If you run Gnome or KDE Plasma as your desktop environment, there are built in tools for you to calibrate your screen. You just need to find an .icm or .icc profile file that matches your screen to calibrate it. (See below to find one that matches the X230 with the IPS screen.) I have run LXDE up to now and have just switched to LXQt. Neither of these lighter and smaller desktop environments have a built in screen calibrator, so I needed to find another solution. The solution I found will work in any desktop environment or window manager as long as you use X11.
(I would think colour calibration is one of those issues where Wayland will not be as easy to work with since there are so many different Wayland implementations due to the nature of it being only a protocol and not a display server like X11. Maybe each desktop environment or window manager needs to make their own solution (or a common one if they share the compositor like it seems many are planning to do with Mir). Well, I don’t really know much about Wayland, so this paragraph is in parenthesis.)
I first tried using DisplayCAL to calibrate my screen. To get it to calibrate my screen, I also needed a profile to use. I downloaded some files from Lenovo’s website for use with Windows 8, dug through one of the files to find which of the other files to use which demanded looking at vast amounts of irrelevant data before finding what I wanted, and then had to extract the file I needed from a Windows executable file (.exe) with Wine to find the profile I needed. It took a lot of time and was mind-bogglingly cumbersome. One would think that Lenovo, being the supplier of computers to the largest Linux software company, Red Hat, could have just supplied the relevant profile on the support pages for the X230 so Linux users wouldn’t have to run Windows executables to get to the profile.

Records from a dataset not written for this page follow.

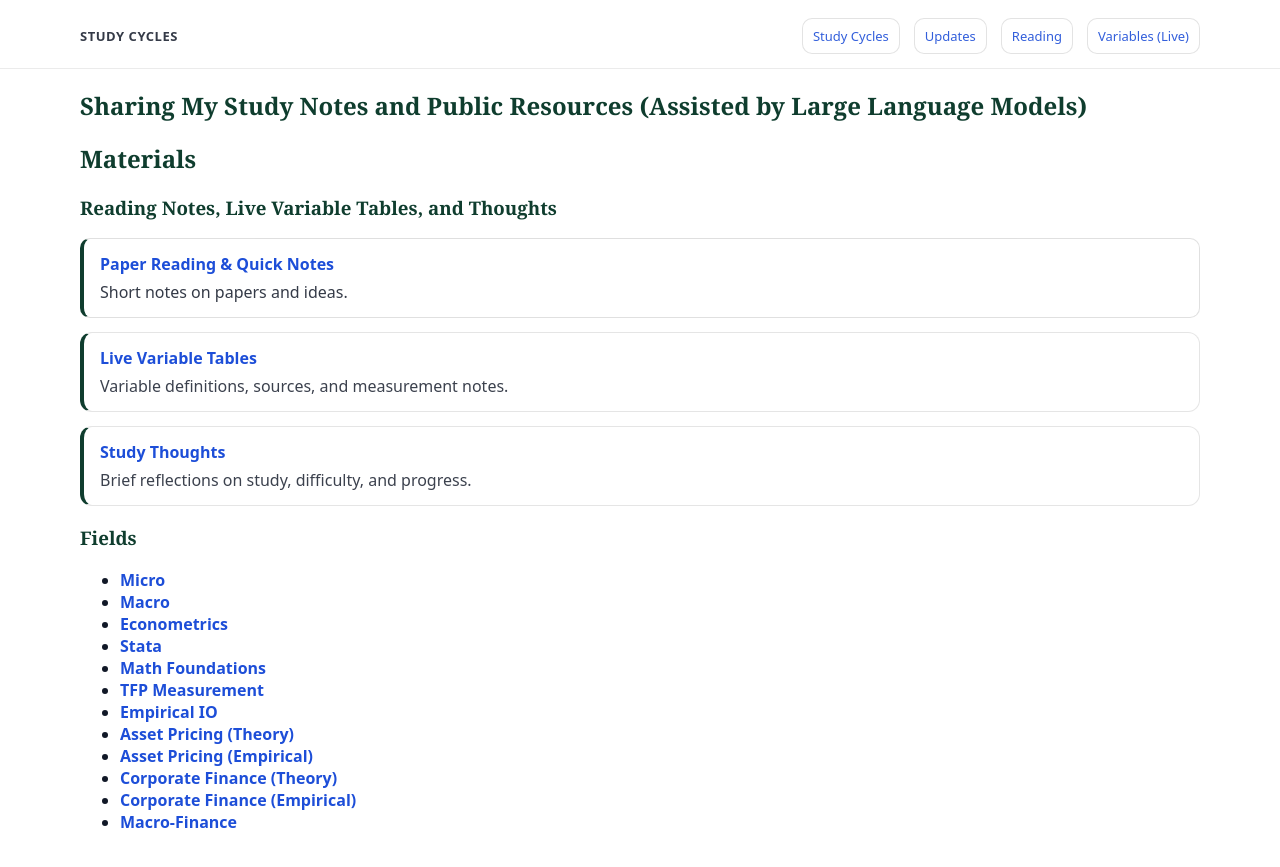
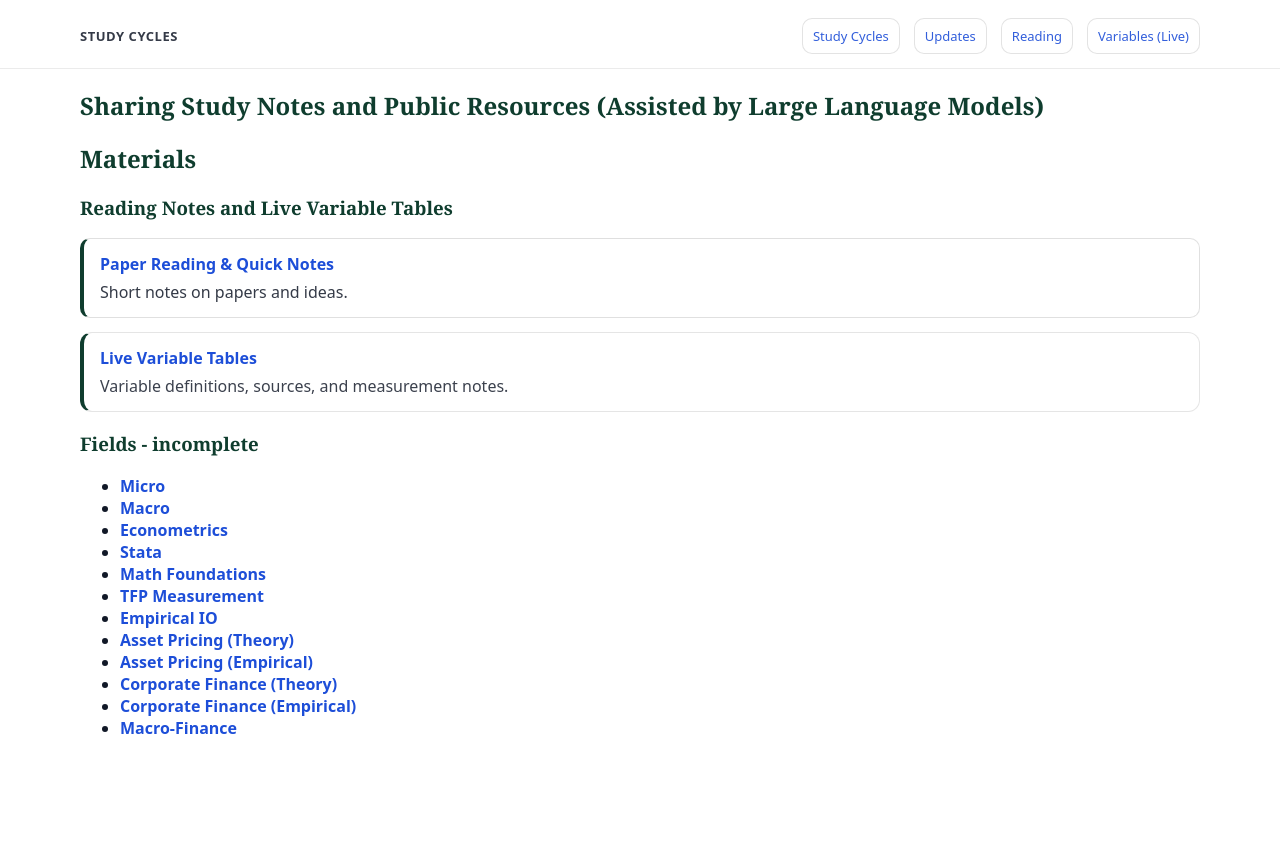
Before and after one commit to yaxinzn/study-archive, a Jekyll site: the page built from index.md, in a window 1280 px wide. Shown: the top 867 px of the page. Built offline with Jekyll 4.4.1, drawn with Linux system fonts in a browser that asks for light colours.

Commit message:
Refine section titles and remove unnecessary content
Updated section titles for clarity and removed redundant content.

```diff
--- a/index.md
+++ b/index.md
@@ -8,11 +8,11 @@ hero_desc: Weekly loops across micro, macro, econometrics, empirical IO, asset p
 hide_name: true
 ---
 
-## Sharing My Study Notes and Public Resources (Assisted by Large Language Models)
+## Sharing Study Notes and Public Resources (Assisted by Large Language Models)
 
 ## Materials
 
-### Reading Notes, Live Variable Tables, and Thoughts
+### Reading Notes and Live Variable Tables
 
 
 
@@ -36,16 +36,8 @@ hide_name: true
   </div>
 </div>
 
-<div style="margin-top:14px; padding:14px 16px; border:1px solid rgba(0,0,0,.10); border-left:4px solid #0f3d2e; border-radius:12px; background:#fff;">
-  <div style="font-weight:700;">
-    <a href="{{ site.baseurl }}/study-thoughts/">Study Thoughts</a>
-  </div>
-  <div style="margin-top:6px; opacity:.82;">
-    Brief reflections on study, difficulty, and progress.
-  </div>
-</div>
 
-### Fields
+### Fields - incomplete
 - **[Micro](materials/micro/)**
 - **[Macro](materials/macro/)**
 - **[Econometrics](materials/econometrics/)**
```
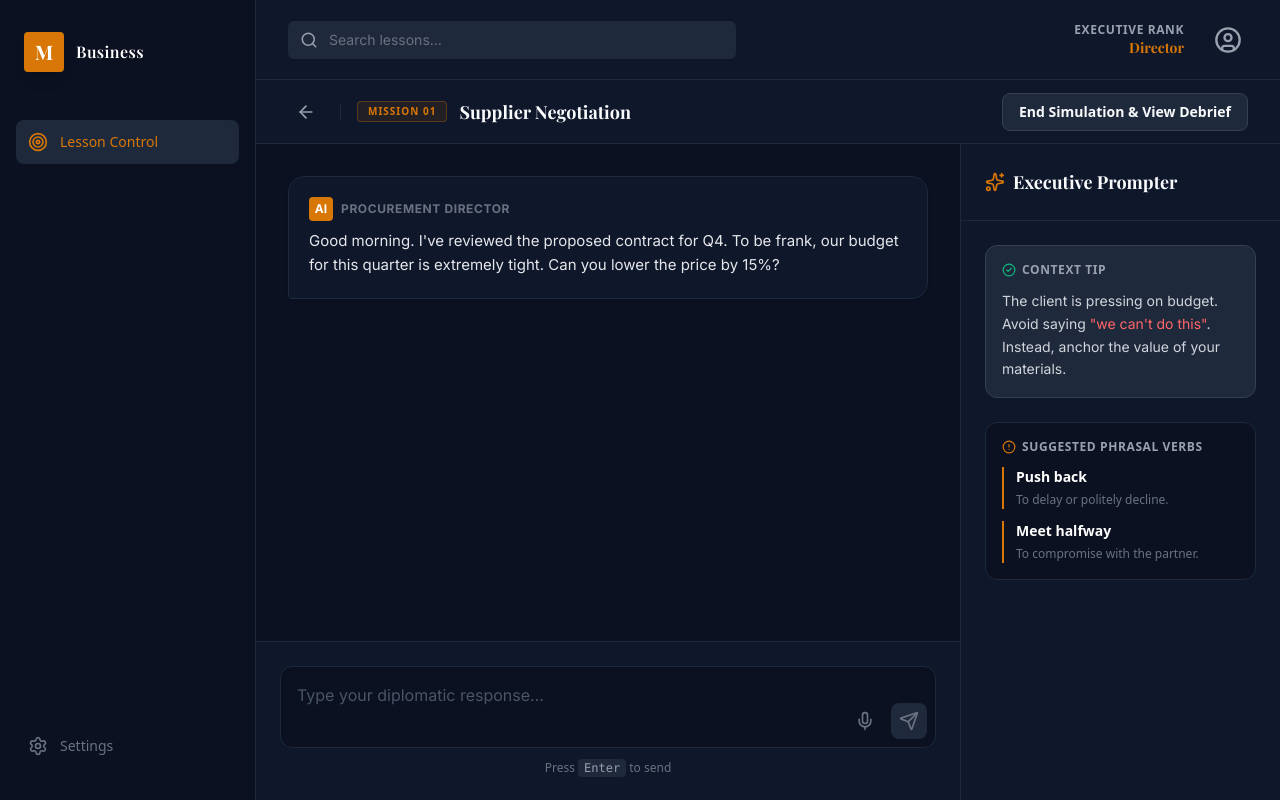
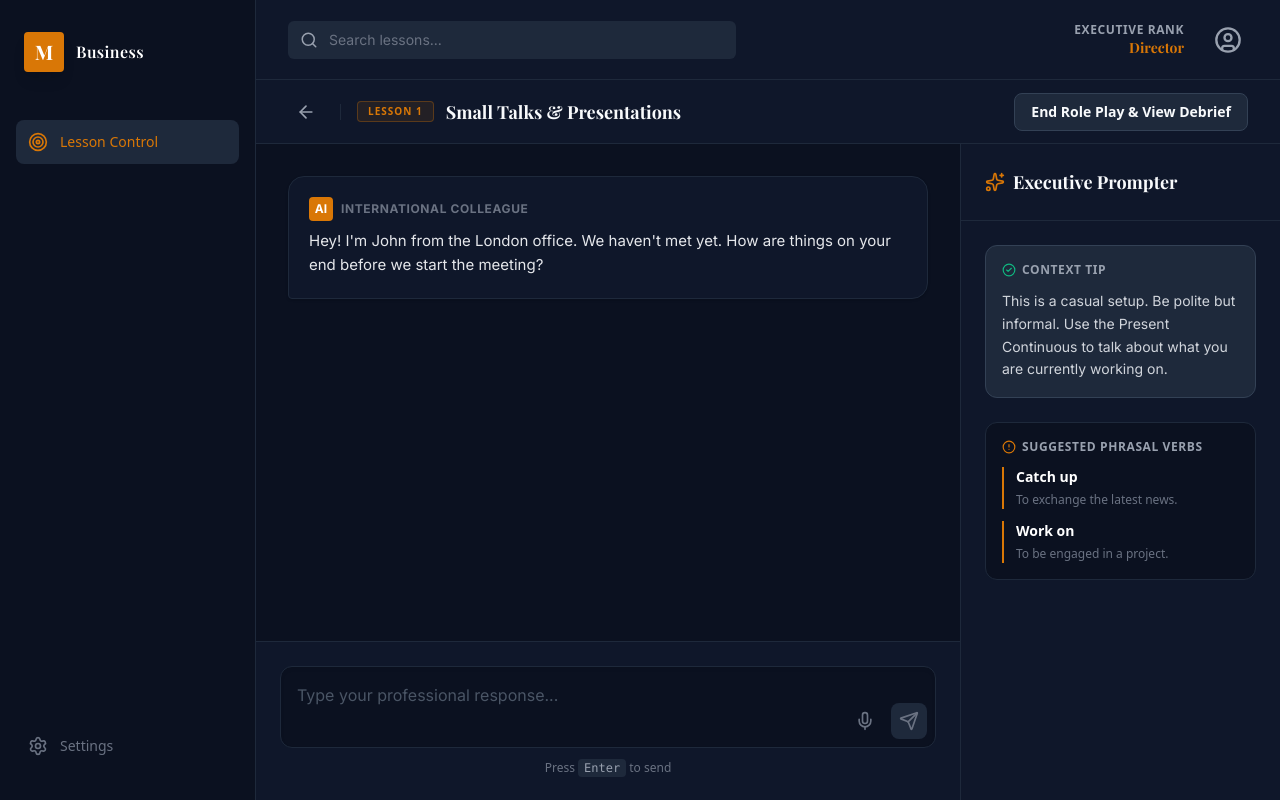
Before and after one commit to mantolatv-cmyk/missmonica-business, a Next.js app in the folder frontend/: page /dashboard/simulations/1 in a window 1280 px wide. Built offline with nearby package versions, Linux system fonts and the light colour scheme; a web font is replaced by a local one.

Commit message:
feat: make simulation and debrief pages dynamic based on lesson id

```diff
--- a/frontend/src/app/dashboard/simulations/[id]/debrief/page.tsx
+++ b/frontend/src/app/dashboard/simulations/[id]/debrief/page.tsx
@@ -12,6 +12,15 @@ import {
 import Link from 'next/link';
 import { RadialBarChart, RadialBar, Legend, ResponsiveContainer, PolarAngleAxis } from 'recharts';
 
+const lessonsMetadata: Record<string, any> = {
+  "1": { title: "Small Talks & Presentations", summary: "You successfully initiated a conversation with a new colleague. Your tone was friendly and professional." },
+  "2": { title: "Meetings & Communication", summary: "Great job handling the agenda. You were clear about the status of your tasks." },
+  "3": { title: "Interviews & HR", summary: "You presented your achievements effectively using the STAR method. Very professional." },
+  "4": { title: "Professional Emails", summary: "The email response was polite and correctly used formal attachments phrases." },
+  "5": { title: "Networking & Events", summary: "You kept the conversation flowing and asked relevant industry questions." },
+  "6": { title: "Teams & Online Calls", summary: "You handled the technical issues with patience and used the correct terminology for troubleshooting." }
+};
+
 const data = [
   { name: 'Diplomacy', score: 85, fill: '#10B981' },
   { name: 'Tech Terms', score: 92, fill: '#D97706' },
@@ -19,6 +28,8 @@ const data = [
 ];
 
 export default function DebriefScreen({ params }: { params: { id: string } }) {
+  const lesson = lessonsMetadata[params.id] || lessonsMetadata["1"];
+
   return (
     <div className="flex flex-col max-w-4xl mx-auto py-8">
 
@@ -28,7 +39,7 @@ export default function DebriefScreen({ params }: { params: { id: string } }) {
         </Link>
         <div>
           <h1 className="font-serif text-3xl font-bold text-[#F8FAFC]">Executive Debrief</h1>
-          <p className="text-gray-400 text-sm mt-1">Mission 01: Supplier Negotiation</p>
+          <p className="text-gray-400 text-sm mt-1">Lesson {params.id}: {lesson.title}</p>
         </div>
       </div>
 
@@ -82,7 +93,7 @@ export default function DebriefScreen({ params }: { params: { id: string } }) {
               <h3 className="font-serif text-xl font-bold text-white">Executive Summary</h3>
             </div>
             <p className="text-gray-300 font-sans leading-relaxed text-sm">
-              You handled the pressure well. Your negotiation tactics were grounded in facts rather than emotions, which is excellent for dealing with strict suppliers. However, your clarity dipped slightly when explaining the alternative timelines.
+              {lesson.summary}
             </p>
           </motion.div>
 
@@ -97,8 +108,8 @@ export default function DebriefScreen({ params }: { params: { id: string } }) {
                 <CheckCircle2 size={16} className="mr-2" /> What went well
               </h4>
               <ul className="text-sm text-gray-400 space-y-2">
-                <li>• Used "Push back" naturally.</li>
-                <li>• Maintained a polite tone despite aggressive AI prompts.</li>
+                <li>• Natural use of target vocabulary.</li>
+                <li>• Maintained professional composure.</li>
               </ul>
             </motion.div>
 
@@ -112,14 +123,14 @@ export default function DebriefScreen({ params }: { params: { id: string } }) {
                 <AlertTriangle size={16} className="mr-2" /> Areas for Growth
               </h4>
               <ul className="text-sm text-gray-400 space-y-2">
-                <li>• Avoid using "I want". Use "We require".</li>
-                <li>• Work on transitional phrases for smoother topic shifts.</li>
+                <li>• Try using more diverse phrasal verbs.</li>
+                <li>• Work on transitions between topics.</li>
               </ul>
             </motion.div>
           </div>
 
           <Link href="/dashboard" className="block w-full text-center bg-[#D97706] text-white font-bold py-4 rounded-xl hover:bg-[#B45309] transition-colors shadow-lg">
-            Return to Mission Control
+            Return to Lesson Control
           </Link>
 
         </div>
--- a/frontend/src/app/dashboard/simulations/[id]/page.tsx
+++ b/frontend/src/app/dashboard/simulations/[id]/page.tsx
@@ -11,9 +11,75 @@ interface Message {
   text: string;
 }
 
+const lessonsData: Record<string, any> = {
+  "1": {
+    title: "Small Talks & Presentations",
+    aiRole: "International Colleague",
+    initialMessage: "Hey! I'm John from the London office. We haven't met yet. How are things on your end before we start the meeting?",
+    contextTip: "This is a casual setup. Be polite but informal. Use the Present Continuous to talk about what you are currently working on.",
+    phrasalVerbs: [
+      { verb: "Catch up", meaning: "To exchange the latest news." },
+      { verb: "Work on", meaning: "To be engaged in a project." }
+    ]
+  },
+  "2": {
+    title: "Meetings & Communication",
+    aiRole: "Project Manager",
+    initialMessage: "Alright team, let's look at the agenda. We need to push the deadline for the Q3 release. What's the status on the backend update?",
+    contextTip: "Use expressions to ask for clarification if needed, and give a brief update. Don't say 'I don't know'. Say 'Let me check on that'.",
+    phrasalVerbs: [
+      { verb: "Follow up", meaning: "To take further action on a task." },
+      { verb: "Push back", meaning: "To delay a deadline." }
+    ]
+  },
+  "3": {
+    title: "Interviews & HR",
+    aiRole: "HR Recruiter",
+    initialMessage: "Thank you for joining us today. Looking at your CV, you have strong experience. Can you walk me through your biggest professional achievement?",
+    contextTip: "Use the STAR method (Situation, Task, Action, Result) to explain your achievement clearly.",
+    phrasalVerbs: [
+      { verb: "Walk through", meaning: "To explain something step by step." },
+      { verb: "Take on", meaning: "To accept a responsibility." }
+    ]
+  },
+  "4": {
+    title: "Professional Emails",
+    aiRole: "Enterprise Client",
+    initialMessage: "We received the draft, but the schedule document seems to be missing. Could you please send it over as soon as possible?",
+    contextTip: "This simulates a live chat response to an email. Be formal and apologize for the oversight. Say 'Please find attached...'",
+    phrasalVerbs: [
+      { verb: "Send over", meaning: "To transfer a document to someone." },
+      { verb: "Look into", meaning: "To investigate an issue." }
+    ]
+  },
+  "5": {
+    title: "Networking & Events",
+    aiRole: "Conference Attendee",
+    initialMessage: "Great keynote, wasn't it? Hi, I'm Sarah from TechCorp. What industry are you in?",
+    contextTip: "Keep the conversation engaging. Answer the question and ask one back (e.g., 'What do you do?').",
+    phrasalVerbs: [
+      { verb: "Set up", meaning: "To establish a company or project." },
+      { verb: "Reach out", meaning: "To contact someone for networking." }
+    ]
+  },
+  "6": {
+    title: "Teams & Online Calls",
+    aiRole: "Remote Colleague",
+    initialMessage: "Hello? Can you hear me? I think my connection is a bit unstable. Let me try to share my screen...",
+    contextTip: "Help your colleague troubleshoot. Use phrases like 'Your microphone is muted' or 'Could you repeat that?'",
+    phrasalVerbs: [
+      { verb: "Cut out", meaning: "When audio/video suddenly stops working." },
+      { verb: "Speak up", meaning: "To talk louder." }
+    ]
+  }
+};
+
 export default function ConversationalSimulator({ params }: { params: { id: string } }) {
+  const lessonId = params.id;
+  const lesson = lessonsData[lessonId] || lessonsData["1"]; // Default to lesson 1 if not found
+
   const [messages, setMessages] = useState<Message[]>([
-    { id: '1', sender: 'ai', text: "Good morning. I've reviewed the proposed contract for Q4. To be frank, our budget for this quarter is extremely tight. Can you lower the price by 15%?" }
+    { id: '1', sender: 'ai', text: lesson.initialMessage }
   ]);
   const [input, setInput] = useState('');
   const [isTyping, setIsTyping] = useState(false);
@@ -42,7 +108,7 @@ export default function ConversationalSimulator({ params }: { params: { id: stri
       setMessages(prev => [...prev, {
         id: (Date.now() + 1).toString(),
         sender: 'ai',
-        text: "I understand your constraints regarding material costs, but we have strict directives from the board. Is there any room for negotiation if we extend the contract duration?"
+        text: "That's an interesting point. Let's discuss the next steps based on what you've just shared."
       }]);
     }, 2000);
   };
@@ -57,15 +123,15 @@ export default function ConversationalSimulator({ params }: { params: { id: stri
           </Link>
           <div className="h-4 w-px bg-[#1E293B] mr-4"></div>
           <span className="px-2.5 py-0.5 bg-[#D97706]/10 border border-[#D97706]/30 rounded text-[10px] font-bold text-[#D97706] uppercase tracking-widest mr-3">
-            Mission 01
+            Lesson {lessonId}
           </span>
           <h1 className="font-serif font-bold text-[#F8FAFC] text-lg">
-            Supplier Negotiation
+            {lesson.title}
           </h1>
         </div>
 
         <Link href={`/dashboard/simulations/${params.id}/debrief`} className="text-sm font-semibold text-[#F8FAFC] bg-[#1E293B] px-4 py-2 rounded-lg hover:bg-[#334155] transition-colors border border-[#334155]">
-          End Simulation & View Debrief
+          End Role Play & View Debrief
         </Link>
       </div>
 
@@ -90,7 +156,7 @@ export default function ConversationalSimulator({ params }: { params: { id: stri
                     {msg.sender === 'ai' && (
                       <div className="flex items-center mb-2">
                         <div className="w-6 h-6 rounded bg-[#D97706] text-white flex items-center justify-center text-xs font-bold mr-2">AI</div>
-                        <span className="text-xs font-bold text-gray-500 uppercase tracking-wider">Procurement Director</span>
+                        <span className="text-xs font-bold text-gray-500 uppercase tracking-wider">{lesson.aiRole}</span>
                       </div>
                     )}
                     {msg.text}
@@ -118,7 +184,7 @@ export default function ConversationalSimulator({ params }: { params: { id: stri
                 value={input}
                 onChange={(e) => setInput(e.target.value)}
                 onKeyDown={(e) => { if(e.key === 'Enter' && !e.shiftKey) { e.preventDefault(); handleSend(); } }}
-                placeholder="Type your diplomatic response..."
+                placeholder="Type your professional response..."
                 className="flex-1 bg-transparent text-[#F8FAFC] placeholder-gray-600 p-4 max-h-32 min-h-[56px] resize-none focus:outline-none font-sans"
               />
               <div className="p-2 flex space-x-2">
@@ -154,7 +220,7 @@ export default function ConversationalSimulator({ params }: { params: { id: stri
                 <CheckCircle2 size={14} className="text-[#10B981] mr-1.5" /> Context Tip
               </h3>
               <p className="text-sm text-gray-300 font-sans leading-relaxed">
-                The client is pressing on budget. Avoid saying <span className="text-red-400">"we can't do this"</span>. Instead, anchor the value of your materials.
+                {lesson.contextTip}
               </p>
             </div>
 
@@ -163,14 +229,12 @@ export default function ConversationalSimulator({ params }: { params: { id: stri
                 <AlertCircle size={14} className="text-[#D97706] mr-1.5" /> Suggested Phrasal Verbs
               </h3>
               <ul className="space-y-3">
-                <li className="text-sm border-l-2 border-[#D97706] pl-3">
-                  <span className="text-white font-semibold block mb-0.5">Push back</span>
-                  <span className="text-gray-500 text-xs">To delay or politely decline.</span>
-                </li>
-                <li className="text-sm border-l-2 border-[#D97706] pl-3">
-                  <span className="text-white font-semibold block mb-0.5">Meet halfway</span>
-                  <span className="text-gray-500 text-xs">To compromise with the partner.</span>
-                </li>
+                {lesson.phrasalVerbs.map((pv: any, index: number) => (
+                  <li key={index} className="text-sm border-l-2 border-[#D97706] pl-3">
+                    <span className="text-white font-semibold block mb-0.5">{pv.verb}</span>
+                    <span className="text-gray-500 text-xs">{pv.meaning}</span>
+                  </li>
+                ))}
               </ul>
             </div>
 
```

When I started DisplayCal and loaded the .icm file for the screen, it gave me an error message that the file did not contain any info for correction. DisplayCAL is a bit of an overkill for what I wanted to do anyway since it is made to be used with colour calibration hardware to make a profile fitting the screen before applying the profile to the screen. I just wanted to apply the profile to the screen to correct the colour rendering. Anyway, it did not work whatever way I tried to load the profile which was quite frustrating after spending lots of time getting to the profile in the first place. After a while, I had to give up. I don’t know why it didn’t work. It just didn’t work.
I then turned to another solution I found on the Arch Wiki when I searched for icc colour profiles: xcalib. This is a command line tool that takes an .icc colour profile and calibrates the screen with it. It does exactly what I want and nothing more. I tried with the .icm profile I had extracted from the Windows executable and it didn’t work. I then DuckDuckWent and found on a Thinkpad forum that there was a colour profile for the X230 available in the Display section of a review of the X230 on notebookcheck.net. The profile is hidden on the bottom of a table with technical info on the right of a picture with the text “distribution of brightness” underneath. (If it should ever disappear, contact me through my contact page and I will happily email you a copy.)
I downloaded the .icc profile file and fed it to xcalib and the colours changed. I also have a Thinkpad W520 with a calibrated screen and know how my pictures on Flickr should look from seeing them on that screen, so I took a look at the same pictures on the X230 screen and they looked as they should as far as I was able to ascertain. It was really obvious that they did not look right before the calibration, but after the calibration, they looked alright.
To make this change permanent, all you need to do is to execute the xcalib command with the .icc profile file that fits the screen at the start up of your desktop environment or window manager. In LXQt, you can use the Session Settings to autostart xcalib thenameoftheprofile.icc. In LXDE, you can use the LXsession session manager to do the same. I put the .icc profile file in my home folder to be certain I back it up properly.
To me, getting the screen calibrated was the one missing piece to make the Thinkpad X230 an excellent ultraportable machine that can replace my Thinkpad W520 most of the time. My Thinkpad W520 is a wonderful, powerful, hardcore, moveable workstation which was designed with film producers and videographers in mind (at least the version I have with the Quad i5 processor with multithreading, Nvidia Quadro 2000M and calibrated 1080p matte screen), but it is too large to travel with unless you really really need the power of it. I usually don’t.
The X230 gives me many of the features of the W520 (powerful processor, USB 3, SATA 3, IPS screen, possibility to have an M2 + a SATA3 SSD/HDD (M2 + 2 SATA3 drives in the W520 though), good keyboard, enough RAM, good selection of ports…) in a more portable machine. With the screen calibrated, I can now use it for light photo editing and video editing on the go. The one thing the X230 doesn’t have is the Nvidia card of the W520 which means it is not as good for gaming as the W520, but on the other hand, I don’t have to deal with Nvidia optimus and the proprietary Nvidia driver. Gaming isn’t all that important to me anyway. I hope the HD4000 iGPU in the X230 will be good enough for some 1080p video editing in Kdenlive.